We are working with another NGO to host a water seminar in October. We have identified diverse participants including engineers, artists, scientists, M_ori water experts, environmental NGO’s and local council leaders.


RESPONSE is continuing to engage with networks relating to governance and environmental responsibility, and to participate in a range of sectors, especially in education and social services and in some political organizations through various professional capacities. Being involved in the development sector has opened a significant new set of contacts, representatives of which will be included in the Citizen Assembly 2010.


Australia


Our contacts in Australia have been harder to maintain, partly because we have given attention to cultivating relationships with Pacific partners. Betsan has been invited to visit a social justice and community development organization in Adelaide, in September 2009, to give a seminar on an ethics of responsibility.


Pacific


Across Oceania brought the opportunity to inaugurate a programme on responsibility with five Pacific countries: Samoa, Papua New Guinea, Fiji, Vanuatu, Tahiti as well as including the Philippines. The Philippines are independently involved in the FPH Charter. We have maintained communication with all participants and have undertaken specific activities to further develop the Across Oceania network.


In particular we took a team of six from the Philippines and New Zealand to Fiji for a Local Management of Marine Areas (LMMA) network meeting in November 2008. As a result of this we have been approached to lead a regional meeting to contribute to the International Union for the Conservation of Nature Oceania programme. In reality this is proving difficult to progress but it has brought us significant recognition with a number of Pacific organizations.


An outcome from the LMMA meeting has been an action-research proposal. This has been submitted on integrated governance for coastal marine fisheries in two areas in the Philippines. This is a partnership between RESPONSE and OTRADEV.
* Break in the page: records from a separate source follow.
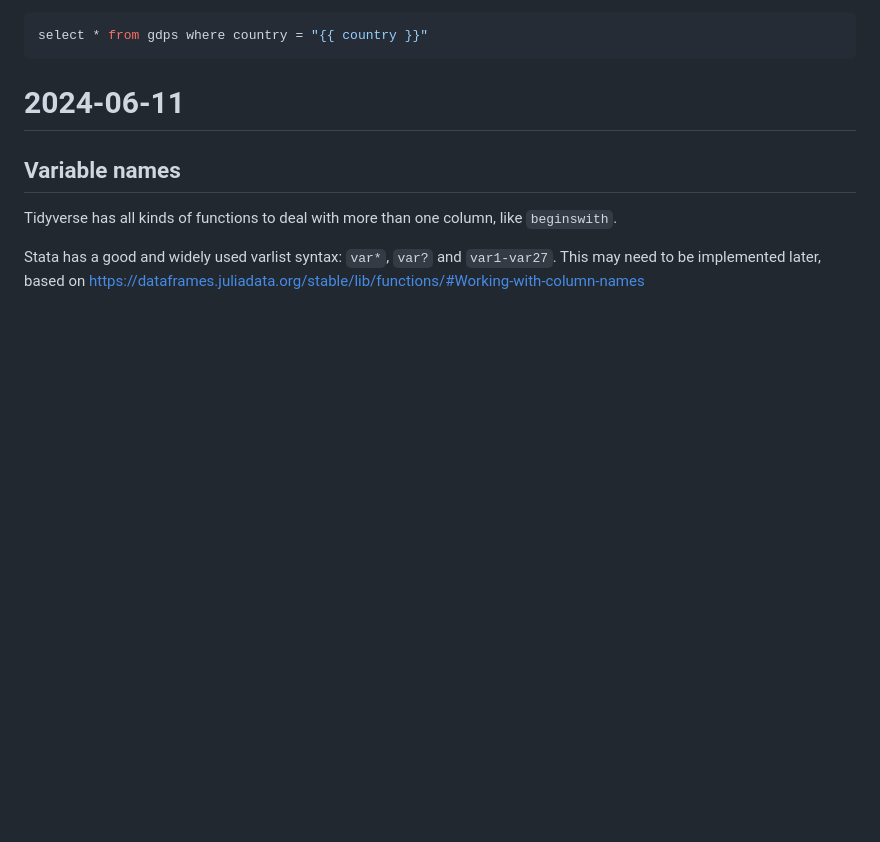
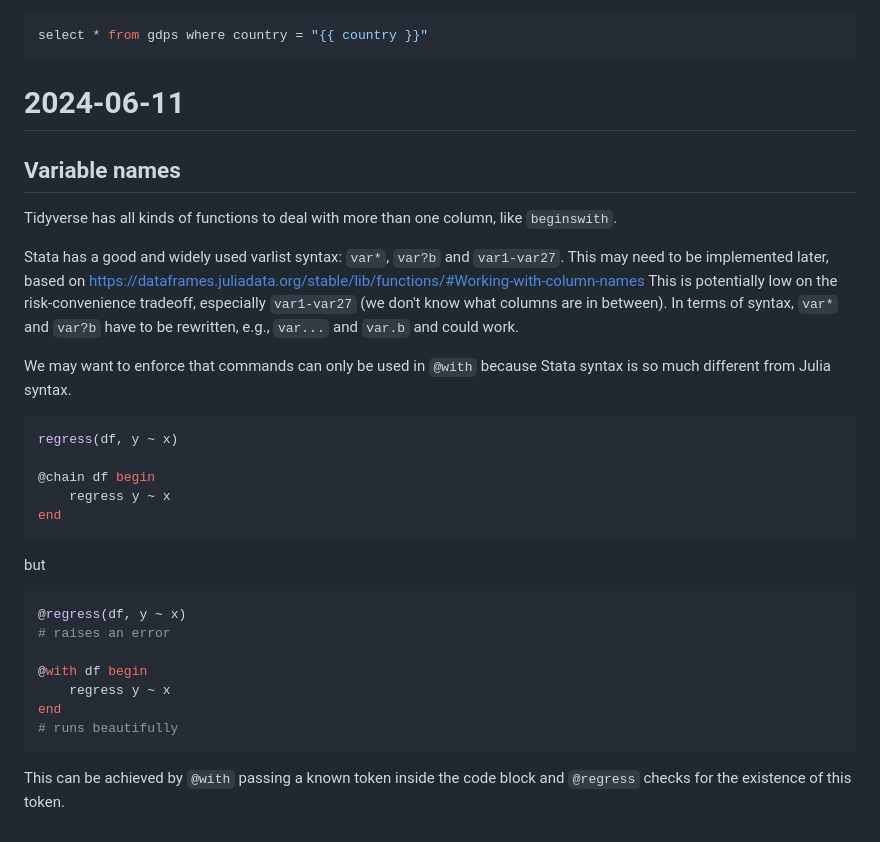
Before and after one commit to codedthinking/Kezdi.jl, a Markdown page: goals.md, the part around the change. Rendered like a GitHub page; blank space fills up the shorter version.

````diff
--- a/goals.md
+++ b/goals.md
@@ -224,4 +224,26 @@ select * from gdps where country = "{{ country }}"
 ## Variable names
 Tidyverse has all kinds of functions to deal with more than one column, like `beginswith`.
 
-Stata has a good and widely used varlist syntax: `var*`, `var?` and `var1-var27`. This may need to be implemented later, based on https://dataframes.juliadata.org/stable/lib/functions/#Working-with-column-names
+Stata has a good and widely used varlist syntax: `var*`, `var?b` and `var1-var27`. This may need to be implemented later, based on https://dataframes.juliadata.org/stable/lib/functions/#Working-with-column-names This is potentially low on the risk-convenience tradeoff, especially `var1-var27` (we don't know what columns are in between). In terms of syntax, `var*` and `var?b` have to be rewritten, e.g., `var...` and `var.b` and could work.
+
+We may want to enforce that commands can only be used in `@with` because Stata syntax is so much different from Julia syntax.
+
+```julia
+regress(df, y ~ x)
+
+@chain df begin
+    regress y ~ x
+end
+```
+but
+```julia
+@regress(df, y ~ x)
+# raises an error
+
+@with df begin
+    regress y ~ x
+end
+# runs beautifully
+```
+
+This can be achieved by `@with` passing a known token inside the code block and `@regress` checks for the existence of this token.
````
Two further activities are in the process of development: one a water project with a village in Samoa, and another with a group working on Solidarity Economy principles in Vanuatu.


This proposal provides an outline of the 2010 Oceania Assembly, and gives an update on activities which will flow into this event and ongoing citizen movement. Please let us know if any further clarification is needed.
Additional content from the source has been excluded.